The highlights from Tuesday’s SONAR reports are below. For more information on SONAR — the fastest freight-forecasting platform in the industry — or to request a demo, click here. Also, be sure to check out the latest SONAR update, TRAC — the freshest spot rate data in the industry.

Market Watch for Oct. 18:


Outbound volumes from Seattle are showing signs of life after hitting a two-year low last week.

Demand in Seattle started dropping mid-August but finally bottomed out early last week after falling 35%. Last Wednesday, however, volumes began to tick upward. The Outbound Tender Volume Index in Seattle is up 12.5 points, or 10.5%, since Wednesday to an even 131.

Seattle has historically been a strong backhaul market, but outbound volumes have exceeded inbound freight levels on and off since June and currently still do — albeit only by 2.1%. The Northwest is not an ideal market for carriers to enter — unless they’re pulling a reefer container — and the decrease in outbound volume brought inbound tender rejections in September to a six-month high of 6.5%.

Now that outbound volume is beginning to pick up, carriers are essentially hitting auto-accept, as the Outbound Tender Reject Index in Seattle remained flatlined at 1% while volume began to increase, and dipped even lower this week.


Nashville, Tennessee

Outbound volumes from Nashville recovered and plateaued, but rejection rates are continuing to rise.

This month’s outbound volumes are proving to be as inconsistent as good country music coming out of Music City. In the first week of October, outbound demand dropped by 9.3%, made a swift recovery the week after gaining back 10% and now is down 3.7% in the past six days.

Inbound freight levels are down as well in the past week. The Inbound Tender Volume Index fell more than 12 points, or 8.5%, since Oct. 11. The disparity between inbound and outbound freight volumes is down to only 1.1%, creating a stalemate in Nashville’s Headhaul Index at -1.4.

Despite the recent decrease in both directional flows of volume, rejection rates continue to climb. The Outbound Tender Reject Index is up 435 basis points since Oct. 7 to 9.1%. The rise in rejections indicates that carriers are searching the spot market for better opportunities, or rejecting contracted freight altogether and bobtailing to another market.


NTI as a point of reference

The National Truckload Index is a daily look at how spot rates in specific lanes hold up in comparison to the national average, giving carriers and brokers an idea of which lanes to gravitate toward or avoid.

NTI Daily

Diesel prices

It created a major sense of false hope when retail diesel prices dropped below $5 per gallon last month.

Prices started the fourth quarter of the year at less than $4.90 per gallon but quickly began to swing upward on Oct. 4. Since then, retail prices have risen more than 30 cents to $5.334 per gallon.

The DOE price — as calculated by the Energy Information Administration of the Department of Energy — is up to $5.339. This calculation is what most carriers use to determine the fuel surcharge attached to rates, so shippers can expect to start seeing the fuel surcharges increase — if they haven’t already.
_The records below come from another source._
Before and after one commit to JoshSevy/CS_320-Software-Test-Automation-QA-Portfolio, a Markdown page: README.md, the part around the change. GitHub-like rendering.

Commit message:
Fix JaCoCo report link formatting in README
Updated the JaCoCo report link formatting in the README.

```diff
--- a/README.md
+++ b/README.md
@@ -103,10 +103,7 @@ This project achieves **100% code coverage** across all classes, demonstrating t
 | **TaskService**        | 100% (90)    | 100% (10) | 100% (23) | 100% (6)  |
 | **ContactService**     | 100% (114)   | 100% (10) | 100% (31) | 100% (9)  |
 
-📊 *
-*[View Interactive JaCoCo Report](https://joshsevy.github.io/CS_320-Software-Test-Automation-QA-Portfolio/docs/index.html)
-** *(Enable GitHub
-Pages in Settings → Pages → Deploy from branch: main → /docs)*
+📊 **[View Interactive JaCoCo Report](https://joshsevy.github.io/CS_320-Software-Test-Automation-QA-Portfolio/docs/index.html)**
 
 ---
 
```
Lane to watch: Nashville to Greenville, South Carolina

Spot market rates from Nashville to Greenville are up 4 cents since the start of the month to $3.40 a mile — 75 cents above the national average — and as rejection rates rise out of Nashville these rates will only continue to increase.

The Greenville market recovered from a volume drop in late September, and volumes are 14.5% higher than they were on Oct. 10. Inbound capacity levels are currently trending downward, so keep eyes open for anything entering the market. There should be plenty of loads to choose from on the way out.

Market Dashboard

Corey Smith

Corey is a staff writer for FreightWaves with experience in air, intermodal and parcel operations, as well as LTL and full truckload transportation management. He is a graduate of the University of Memphis, majoring in supply chain management, and enjoys basketball, cinema and traveling.